The Supreme Court is scheduled to pronounce on November 13 its verdict on the pleas of 17 disqualified Congress-JD (S) MLAs of Karnataka challenging the orders of the then Assembly speaker K R Ramesh Kumar to disqualify them. A three-judge bench of justices N V Ramana, Sanjiv Khanna and Krishna Murari had on October 25 reserved its verdict on the petitions filed by these disqualified MLAs. Kumar had disqualified these 17 MLAs of ruling the Congress-JD(S) coalition ahead of a trust vote in July.

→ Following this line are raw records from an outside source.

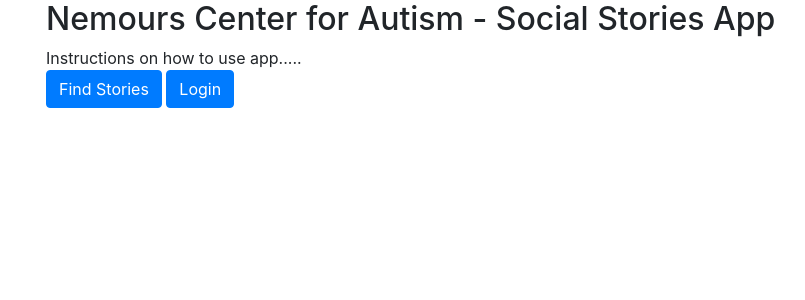
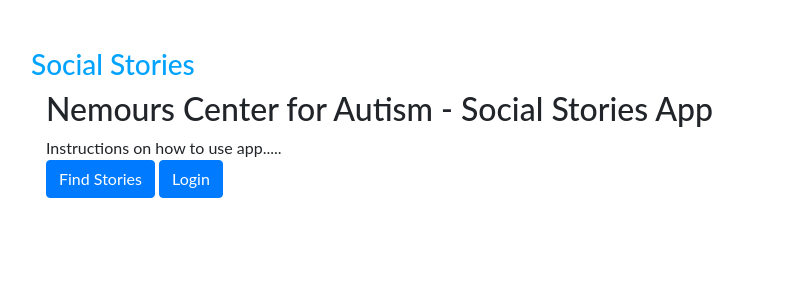
Before and after one commit to delaware19/team-5, a Flask app: page / in a window 1280 px wide. Shown: the top 300 px of the page, without its empty margins (54-859 px from the left). Run offline with Flask 2, Linux system fonts and the light colour scheme; some libraries are stand-ins or nearby versions.

Commit message:
layout edited

```diff
--- a/templates/layout.html
+++ b/templates/layout.html
@@ -11,11 +11,31 @@
 	<script src="https://maxcdn.bootstrapcdn.com/bootstrap/3.4.0/js/bootstrap.min.js"></script>
 	<link href="/css/splash.css" rel="stylesheet" />
 	<title> Social Stories </title>
+	<style>
+		body {
+			font-family: 'Lato';
+		}
+		.fa-btn {
+			margin-right: 6px;
+		}
+	</style>
 </head>
 	<body>
+		<br>
+		<br>
 		<div class = "container">
-			{% block content %}
-			{% endblock content %}
+			<div class="panel panel-default">
+				<div class="panel-header">
+					<h3>
+						<font color="#01A3FD">Social Stories</font><br>
+					</h3>
+				</div>
+            	<div class="panel-body">
+					{% block content %}
+					{% endblock content %}
+				</div>
+			</div>
 		</div>
+
 	</body>
 </html>
```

The then chief minister H D Kumaraswamy had resigned after losing the trust vote, which paved the way for the BJP-led government in the state under B S Yediyurappa. By-polls to 15 out of these 17 assembly seats which fell vacant following the disqualification of MLAS are scheduled on December 5 and candidates are required to file their nomination papers between November 11 and November 18.
These disqualified MLAs have recently approached the apex court seeking a direction to the Election Commission to postpone the assembly by-polls for these 15 seats till the pronouncement of verdict in the matter.
Some of these disqualified MLAs had argued in the apex court that they have an “indefeasible right” to resign as members of the assembly and the decision by the then Speaker to disqualify them smacks of “vengeance” and “mala fide”.
During the arguments in the matter, senior advocate Kapil Sibal, appearing for the Karnataka Congress, had contended that the then Speaker, who was the master of the Assembly, had exercised his jurisdiction to disqualify these MLAs and his decision cannot be questioned.
Sibal had also submitted that “the matter needs to be referred to a Constitution bench as it raises matters of grave constitutional importance”.
The incumbent Karnataka Assembly Speaker had earlier told the top court that he has no difficulty in hearing these 17 MLAs and take a “fresh call” on the issue. Solicitor General Tushar Mehta, appearing for the office of the Karnataka Assembly Speaker, had submitted that under the scheme of Constitution, a lawmaker has a right to resign and the Speaker should accept it. The current Assembly Speaker is V Hegde Kageri.